* [About this exercise]: Copy each line of the records that holds the string "function".

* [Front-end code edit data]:
Start of Block

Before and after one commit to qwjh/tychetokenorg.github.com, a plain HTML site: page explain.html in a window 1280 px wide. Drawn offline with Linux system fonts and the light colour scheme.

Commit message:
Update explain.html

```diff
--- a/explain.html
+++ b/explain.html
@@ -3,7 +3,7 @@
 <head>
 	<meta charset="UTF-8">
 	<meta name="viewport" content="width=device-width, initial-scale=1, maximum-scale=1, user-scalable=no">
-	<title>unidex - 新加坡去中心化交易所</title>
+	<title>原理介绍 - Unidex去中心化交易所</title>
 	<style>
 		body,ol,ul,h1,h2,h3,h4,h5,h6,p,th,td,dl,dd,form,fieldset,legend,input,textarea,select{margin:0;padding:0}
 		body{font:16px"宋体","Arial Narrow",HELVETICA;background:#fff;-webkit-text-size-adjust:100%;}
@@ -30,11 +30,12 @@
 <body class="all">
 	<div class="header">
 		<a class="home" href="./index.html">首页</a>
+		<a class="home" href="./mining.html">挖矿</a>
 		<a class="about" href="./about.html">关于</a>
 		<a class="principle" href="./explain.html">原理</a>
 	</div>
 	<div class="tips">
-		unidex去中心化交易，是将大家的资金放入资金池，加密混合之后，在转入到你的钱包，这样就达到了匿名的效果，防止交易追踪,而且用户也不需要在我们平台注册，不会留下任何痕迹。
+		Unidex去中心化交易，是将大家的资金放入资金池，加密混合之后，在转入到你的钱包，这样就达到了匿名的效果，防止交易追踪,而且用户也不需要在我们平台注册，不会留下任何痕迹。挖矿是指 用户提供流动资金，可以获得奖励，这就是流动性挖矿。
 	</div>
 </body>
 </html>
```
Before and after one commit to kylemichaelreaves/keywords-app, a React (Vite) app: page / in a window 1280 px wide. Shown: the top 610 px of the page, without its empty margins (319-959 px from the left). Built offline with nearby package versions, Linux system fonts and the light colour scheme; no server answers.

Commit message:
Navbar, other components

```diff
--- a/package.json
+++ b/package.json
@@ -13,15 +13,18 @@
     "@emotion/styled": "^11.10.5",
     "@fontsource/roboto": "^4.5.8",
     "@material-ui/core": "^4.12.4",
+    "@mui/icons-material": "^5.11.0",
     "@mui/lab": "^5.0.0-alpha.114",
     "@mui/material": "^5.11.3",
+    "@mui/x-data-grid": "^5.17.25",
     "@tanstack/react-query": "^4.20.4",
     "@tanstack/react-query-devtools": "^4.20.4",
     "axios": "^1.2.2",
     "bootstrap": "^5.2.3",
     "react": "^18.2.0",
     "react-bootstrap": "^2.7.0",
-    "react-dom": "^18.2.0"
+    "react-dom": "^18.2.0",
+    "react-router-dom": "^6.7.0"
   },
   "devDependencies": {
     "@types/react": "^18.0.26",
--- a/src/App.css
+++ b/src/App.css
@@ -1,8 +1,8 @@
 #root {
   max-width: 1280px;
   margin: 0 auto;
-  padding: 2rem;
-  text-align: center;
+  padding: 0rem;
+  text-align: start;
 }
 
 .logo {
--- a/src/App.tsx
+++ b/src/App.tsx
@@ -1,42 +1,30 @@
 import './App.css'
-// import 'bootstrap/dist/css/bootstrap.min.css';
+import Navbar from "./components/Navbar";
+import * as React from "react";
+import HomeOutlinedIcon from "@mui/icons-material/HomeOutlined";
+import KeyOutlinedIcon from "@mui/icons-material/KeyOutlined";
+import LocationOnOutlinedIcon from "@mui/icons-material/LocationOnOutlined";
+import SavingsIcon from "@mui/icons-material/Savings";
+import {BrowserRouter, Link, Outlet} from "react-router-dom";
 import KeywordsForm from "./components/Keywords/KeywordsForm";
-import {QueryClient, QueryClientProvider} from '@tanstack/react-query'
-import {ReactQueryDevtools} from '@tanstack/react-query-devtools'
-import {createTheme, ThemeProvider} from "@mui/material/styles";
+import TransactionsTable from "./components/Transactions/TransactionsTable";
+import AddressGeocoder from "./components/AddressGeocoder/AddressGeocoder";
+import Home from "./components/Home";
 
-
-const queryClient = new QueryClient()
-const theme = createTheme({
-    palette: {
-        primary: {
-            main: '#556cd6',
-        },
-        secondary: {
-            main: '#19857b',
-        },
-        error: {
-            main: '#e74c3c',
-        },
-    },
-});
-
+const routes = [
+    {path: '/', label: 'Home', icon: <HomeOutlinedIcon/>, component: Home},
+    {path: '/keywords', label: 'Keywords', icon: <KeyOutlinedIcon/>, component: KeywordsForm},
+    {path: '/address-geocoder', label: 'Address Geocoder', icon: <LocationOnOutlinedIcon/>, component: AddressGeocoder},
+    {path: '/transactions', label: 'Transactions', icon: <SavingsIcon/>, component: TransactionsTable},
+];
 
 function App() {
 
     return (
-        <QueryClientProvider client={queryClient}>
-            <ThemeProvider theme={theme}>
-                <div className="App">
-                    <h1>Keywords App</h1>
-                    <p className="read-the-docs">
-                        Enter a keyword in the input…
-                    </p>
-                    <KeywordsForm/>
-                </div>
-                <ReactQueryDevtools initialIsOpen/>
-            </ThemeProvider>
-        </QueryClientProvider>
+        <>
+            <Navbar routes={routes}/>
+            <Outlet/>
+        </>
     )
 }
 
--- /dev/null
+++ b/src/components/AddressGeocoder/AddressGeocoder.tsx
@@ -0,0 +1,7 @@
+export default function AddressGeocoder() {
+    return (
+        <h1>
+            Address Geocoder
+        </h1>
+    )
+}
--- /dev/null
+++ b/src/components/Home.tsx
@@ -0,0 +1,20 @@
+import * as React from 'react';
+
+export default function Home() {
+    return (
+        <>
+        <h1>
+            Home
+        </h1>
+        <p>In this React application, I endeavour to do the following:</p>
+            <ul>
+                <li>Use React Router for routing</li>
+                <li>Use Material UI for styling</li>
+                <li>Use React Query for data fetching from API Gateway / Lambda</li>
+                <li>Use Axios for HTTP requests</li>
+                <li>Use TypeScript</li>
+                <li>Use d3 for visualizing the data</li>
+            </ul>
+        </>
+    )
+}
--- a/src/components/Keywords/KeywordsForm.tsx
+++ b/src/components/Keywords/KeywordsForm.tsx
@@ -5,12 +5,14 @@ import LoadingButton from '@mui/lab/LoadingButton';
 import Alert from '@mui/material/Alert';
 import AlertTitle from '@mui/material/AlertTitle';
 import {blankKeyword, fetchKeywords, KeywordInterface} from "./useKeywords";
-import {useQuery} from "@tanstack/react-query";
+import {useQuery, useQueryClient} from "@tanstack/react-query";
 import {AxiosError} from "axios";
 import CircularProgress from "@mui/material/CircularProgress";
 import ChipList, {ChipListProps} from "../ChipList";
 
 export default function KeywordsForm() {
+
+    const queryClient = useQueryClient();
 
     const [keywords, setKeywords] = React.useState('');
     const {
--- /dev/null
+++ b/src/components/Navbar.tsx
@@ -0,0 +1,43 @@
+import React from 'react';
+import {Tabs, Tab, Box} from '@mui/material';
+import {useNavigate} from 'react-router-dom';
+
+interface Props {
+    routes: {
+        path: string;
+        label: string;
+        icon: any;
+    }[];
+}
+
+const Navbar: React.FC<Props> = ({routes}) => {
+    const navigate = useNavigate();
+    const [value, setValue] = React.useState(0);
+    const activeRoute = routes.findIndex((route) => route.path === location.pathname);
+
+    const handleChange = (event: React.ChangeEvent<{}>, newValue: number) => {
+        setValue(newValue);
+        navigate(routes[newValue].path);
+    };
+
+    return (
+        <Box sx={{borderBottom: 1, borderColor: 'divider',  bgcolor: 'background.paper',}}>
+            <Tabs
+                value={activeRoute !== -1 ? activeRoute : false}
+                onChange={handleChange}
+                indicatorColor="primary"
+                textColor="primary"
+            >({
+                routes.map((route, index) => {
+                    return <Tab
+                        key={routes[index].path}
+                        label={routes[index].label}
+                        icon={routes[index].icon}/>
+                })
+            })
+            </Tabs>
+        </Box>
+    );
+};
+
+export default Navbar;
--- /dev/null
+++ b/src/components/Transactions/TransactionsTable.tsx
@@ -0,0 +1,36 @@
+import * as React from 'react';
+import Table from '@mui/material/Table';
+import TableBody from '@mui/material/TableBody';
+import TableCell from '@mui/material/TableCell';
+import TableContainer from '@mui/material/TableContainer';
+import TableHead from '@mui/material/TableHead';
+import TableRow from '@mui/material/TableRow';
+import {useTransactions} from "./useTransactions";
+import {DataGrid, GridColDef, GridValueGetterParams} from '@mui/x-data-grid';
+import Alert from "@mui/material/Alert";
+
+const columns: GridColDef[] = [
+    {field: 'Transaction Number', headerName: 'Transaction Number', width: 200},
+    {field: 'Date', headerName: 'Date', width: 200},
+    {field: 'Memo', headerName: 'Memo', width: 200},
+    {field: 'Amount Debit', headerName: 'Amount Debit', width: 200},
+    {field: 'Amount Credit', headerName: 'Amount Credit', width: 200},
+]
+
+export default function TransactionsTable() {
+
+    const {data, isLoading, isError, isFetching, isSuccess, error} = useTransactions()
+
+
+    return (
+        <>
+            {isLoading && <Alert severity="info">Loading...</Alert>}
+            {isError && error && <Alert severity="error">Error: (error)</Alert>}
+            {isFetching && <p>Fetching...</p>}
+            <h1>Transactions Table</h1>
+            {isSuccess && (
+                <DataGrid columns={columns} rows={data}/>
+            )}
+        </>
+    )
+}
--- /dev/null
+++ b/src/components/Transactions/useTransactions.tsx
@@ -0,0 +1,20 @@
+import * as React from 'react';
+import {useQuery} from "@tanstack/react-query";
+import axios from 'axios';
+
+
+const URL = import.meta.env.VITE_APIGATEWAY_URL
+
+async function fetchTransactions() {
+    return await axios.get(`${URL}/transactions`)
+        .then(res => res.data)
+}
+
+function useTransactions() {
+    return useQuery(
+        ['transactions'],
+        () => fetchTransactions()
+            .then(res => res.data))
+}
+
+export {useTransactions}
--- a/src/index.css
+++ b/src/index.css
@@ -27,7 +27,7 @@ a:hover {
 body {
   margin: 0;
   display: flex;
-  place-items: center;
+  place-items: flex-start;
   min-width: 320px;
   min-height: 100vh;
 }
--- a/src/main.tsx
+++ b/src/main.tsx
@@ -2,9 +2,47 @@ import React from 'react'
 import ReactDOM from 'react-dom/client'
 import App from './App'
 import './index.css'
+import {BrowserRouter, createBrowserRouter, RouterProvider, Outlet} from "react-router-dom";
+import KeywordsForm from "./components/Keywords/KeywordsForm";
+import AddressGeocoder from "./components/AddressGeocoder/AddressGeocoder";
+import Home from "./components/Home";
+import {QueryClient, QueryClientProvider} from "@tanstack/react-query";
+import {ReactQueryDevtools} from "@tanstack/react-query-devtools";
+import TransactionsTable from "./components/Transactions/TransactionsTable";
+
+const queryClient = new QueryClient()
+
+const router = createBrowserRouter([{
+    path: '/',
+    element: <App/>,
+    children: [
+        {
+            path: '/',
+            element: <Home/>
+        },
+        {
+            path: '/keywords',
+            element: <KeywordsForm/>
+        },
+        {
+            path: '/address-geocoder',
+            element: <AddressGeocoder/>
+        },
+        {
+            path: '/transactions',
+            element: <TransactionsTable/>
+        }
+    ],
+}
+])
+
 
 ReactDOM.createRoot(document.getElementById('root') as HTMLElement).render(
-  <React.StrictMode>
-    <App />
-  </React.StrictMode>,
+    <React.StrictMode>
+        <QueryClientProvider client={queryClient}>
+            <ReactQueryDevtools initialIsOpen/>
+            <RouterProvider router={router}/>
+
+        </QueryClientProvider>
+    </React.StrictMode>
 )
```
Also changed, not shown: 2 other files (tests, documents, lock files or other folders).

End of Block

* [Expected answer]:
 function App() {
+export default function AddressGeocoder() {
+export default function Home() {
 export default function KeywordsForm() {
+export default function TransactionsTable() {
+async function fetchTransactions() {
+function useTransactions() {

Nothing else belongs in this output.